• _WORK ORDER_
Collect the lines of the entries where "height" shows up.

----------------

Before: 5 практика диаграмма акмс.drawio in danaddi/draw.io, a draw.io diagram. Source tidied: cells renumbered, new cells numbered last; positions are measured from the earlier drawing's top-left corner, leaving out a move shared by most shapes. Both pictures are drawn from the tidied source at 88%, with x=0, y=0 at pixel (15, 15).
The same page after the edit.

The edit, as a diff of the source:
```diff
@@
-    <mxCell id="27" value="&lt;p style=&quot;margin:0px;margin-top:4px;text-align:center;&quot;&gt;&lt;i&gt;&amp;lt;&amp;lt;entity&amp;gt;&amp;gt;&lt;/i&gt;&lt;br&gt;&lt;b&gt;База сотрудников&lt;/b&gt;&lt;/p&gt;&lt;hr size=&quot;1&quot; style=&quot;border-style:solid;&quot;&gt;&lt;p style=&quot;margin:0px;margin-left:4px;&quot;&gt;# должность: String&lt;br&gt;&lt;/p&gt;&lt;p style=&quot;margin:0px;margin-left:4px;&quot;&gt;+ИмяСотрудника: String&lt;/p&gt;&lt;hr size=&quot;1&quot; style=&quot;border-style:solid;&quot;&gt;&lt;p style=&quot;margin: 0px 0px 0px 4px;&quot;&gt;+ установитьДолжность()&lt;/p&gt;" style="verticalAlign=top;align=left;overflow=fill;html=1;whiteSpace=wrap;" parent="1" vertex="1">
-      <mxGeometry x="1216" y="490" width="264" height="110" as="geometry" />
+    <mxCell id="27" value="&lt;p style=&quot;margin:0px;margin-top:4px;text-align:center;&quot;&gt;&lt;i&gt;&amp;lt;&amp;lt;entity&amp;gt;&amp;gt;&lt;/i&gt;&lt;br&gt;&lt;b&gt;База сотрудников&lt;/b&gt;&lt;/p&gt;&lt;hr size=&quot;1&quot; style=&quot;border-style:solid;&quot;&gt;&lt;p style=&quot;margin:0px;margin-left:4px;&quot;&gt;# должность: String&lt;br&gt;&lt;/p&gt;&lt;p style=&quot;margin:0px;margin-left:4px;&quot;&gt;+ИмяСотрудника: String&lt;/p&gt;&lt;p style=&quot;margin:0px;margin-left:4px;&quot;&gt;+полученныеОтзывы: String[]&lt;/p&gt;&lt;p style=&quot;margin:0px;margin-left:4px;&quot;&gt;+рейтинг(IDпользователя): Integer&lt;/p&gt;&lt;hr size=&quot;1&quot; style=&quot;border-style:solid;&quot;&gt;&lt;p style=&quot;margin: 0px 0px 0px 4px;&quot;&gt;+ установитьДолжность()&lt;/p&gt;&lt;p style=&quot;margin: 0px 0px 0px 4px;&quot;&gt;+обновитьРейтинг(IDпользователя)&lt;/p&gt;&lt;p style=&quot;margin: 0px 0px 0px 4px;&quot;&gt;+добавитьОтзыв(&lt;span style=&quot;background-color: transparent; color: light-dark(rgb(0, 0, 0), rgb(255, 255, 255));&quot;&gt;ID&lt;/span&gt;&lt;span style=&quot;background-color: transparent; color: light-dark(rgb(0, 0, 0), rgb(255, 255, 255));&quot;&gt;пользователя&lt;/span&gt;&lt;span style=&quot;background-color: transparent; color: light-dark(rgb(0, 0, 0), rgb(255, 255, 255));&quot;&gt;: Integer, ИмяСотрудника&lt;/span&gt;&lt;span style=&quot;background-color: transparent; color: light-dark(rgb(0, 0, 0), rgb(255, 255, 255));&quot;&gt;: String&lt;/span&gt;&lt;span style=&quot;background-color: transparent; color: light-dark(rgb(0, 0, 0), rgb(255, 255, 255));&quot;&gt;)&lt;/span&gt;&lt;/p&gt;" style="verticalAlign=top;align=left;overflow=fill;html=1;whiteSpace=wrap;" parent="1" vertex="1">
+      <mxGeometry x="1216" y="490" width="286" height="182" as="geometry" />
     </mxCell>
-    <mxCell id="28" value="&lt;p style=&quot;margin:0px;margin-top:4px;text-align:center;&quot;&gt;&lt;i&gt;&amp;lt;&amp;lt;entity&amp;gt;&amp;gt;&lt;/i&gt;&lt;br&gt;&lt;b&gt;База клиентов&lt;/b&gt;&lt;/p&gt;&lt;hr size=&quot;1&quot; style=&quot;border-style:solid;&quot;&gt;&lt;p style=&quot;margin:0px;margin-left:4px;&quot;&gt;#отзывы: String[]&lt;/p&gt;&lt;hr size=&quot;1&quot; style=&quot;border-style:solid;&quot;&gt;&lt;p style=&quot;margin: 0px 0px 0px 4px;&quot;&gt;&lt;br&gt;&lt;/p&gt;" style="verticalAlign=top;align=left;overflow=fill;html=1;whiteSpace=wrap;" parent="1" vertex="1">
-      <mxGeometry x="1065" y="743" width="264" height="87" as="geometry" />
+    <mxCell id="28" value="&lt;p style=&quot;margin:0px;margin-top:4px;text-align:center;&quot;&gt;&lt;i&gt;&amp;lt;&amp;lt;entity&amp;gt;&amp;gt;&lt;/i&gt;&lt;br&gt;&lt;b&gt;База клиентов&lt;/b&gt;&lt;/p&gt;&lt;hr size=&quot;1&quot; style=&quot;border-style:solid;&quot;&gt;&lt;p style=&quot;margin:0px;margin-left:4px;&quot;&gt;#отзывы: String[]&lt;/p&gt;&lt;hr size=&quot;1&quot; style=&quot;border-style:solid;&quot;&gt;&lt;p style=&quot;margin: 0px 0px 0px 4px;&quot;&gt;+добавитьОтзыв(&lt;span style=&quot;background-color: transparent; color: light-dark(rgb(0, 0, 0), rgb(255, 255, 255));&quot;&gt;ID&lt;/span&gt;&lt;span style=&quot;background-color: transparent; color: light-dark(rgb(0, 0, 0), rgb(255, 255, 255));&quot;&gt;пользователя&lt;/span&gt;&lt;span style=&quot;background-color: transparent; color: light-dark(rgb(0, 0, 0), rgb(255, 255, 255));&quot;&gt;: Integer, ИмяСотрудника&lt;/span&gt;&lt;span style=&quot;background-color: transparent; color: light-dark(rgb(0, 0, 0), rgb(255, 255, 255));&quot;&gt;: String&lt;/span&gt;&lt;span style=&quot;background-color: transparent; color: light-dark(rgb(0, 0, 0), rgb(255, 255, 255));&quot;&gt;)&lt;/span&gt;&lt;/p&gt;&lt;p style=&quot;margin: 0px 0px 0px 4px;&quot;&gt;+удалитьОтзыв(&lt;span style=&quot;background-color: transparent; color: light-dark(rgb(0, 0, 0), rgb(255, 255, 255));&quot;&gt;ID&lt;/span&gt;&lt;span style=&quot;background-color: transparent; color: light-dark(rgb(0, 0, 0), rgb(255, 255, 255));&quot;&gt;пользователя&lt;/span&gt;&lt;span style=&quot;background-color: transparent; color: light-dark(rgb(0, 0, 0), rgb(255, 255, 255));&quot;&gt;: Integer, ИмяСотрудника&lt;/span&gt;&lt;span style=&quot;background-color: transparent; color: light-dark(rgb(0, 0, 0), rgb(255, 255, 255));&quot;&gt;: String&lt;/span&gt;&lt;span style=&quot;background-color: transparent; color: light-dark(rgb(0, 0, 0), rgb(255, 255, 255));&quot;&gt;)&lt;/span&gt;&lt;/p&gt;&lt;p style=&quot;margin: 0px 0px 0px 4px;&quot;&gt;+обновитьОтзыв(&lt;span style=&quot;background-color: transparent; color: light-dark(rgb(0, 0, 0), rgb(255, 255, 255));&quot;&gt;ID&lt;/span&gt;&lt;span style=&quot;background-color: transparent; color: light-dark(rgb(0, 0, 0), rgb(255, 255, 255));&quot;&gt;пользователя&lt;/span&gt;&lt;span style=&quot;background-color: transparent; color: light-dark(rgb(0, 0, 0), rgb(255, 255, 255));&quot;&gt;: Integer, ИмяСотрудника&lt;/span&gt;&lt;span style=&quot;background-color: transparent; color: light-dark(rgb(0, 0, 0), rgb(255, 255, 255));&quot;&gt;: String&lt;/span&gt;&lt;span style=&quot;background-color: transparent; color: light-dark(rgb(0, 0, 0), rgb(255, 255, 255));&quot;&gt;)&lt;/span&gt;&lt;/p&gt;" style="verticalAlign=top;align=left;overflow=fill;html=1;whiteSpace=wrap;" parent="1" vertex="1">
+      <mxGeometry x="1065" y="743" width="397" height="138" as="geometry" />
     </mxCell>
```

----------------

• _RESPONSE BELOW_
-      <mxGeometry x="1216" y="490" width="264" height="110" as="geometry" />
+      <mxGeometry x="1216" y="490" width="286" height="182" as="geometry" />
-      <mxGeometry x="1065" y="743" width="264" height="87" as="geometry" />
+      <mxGeometry x="1065" y="743" width="397" height="138" as="geometry" />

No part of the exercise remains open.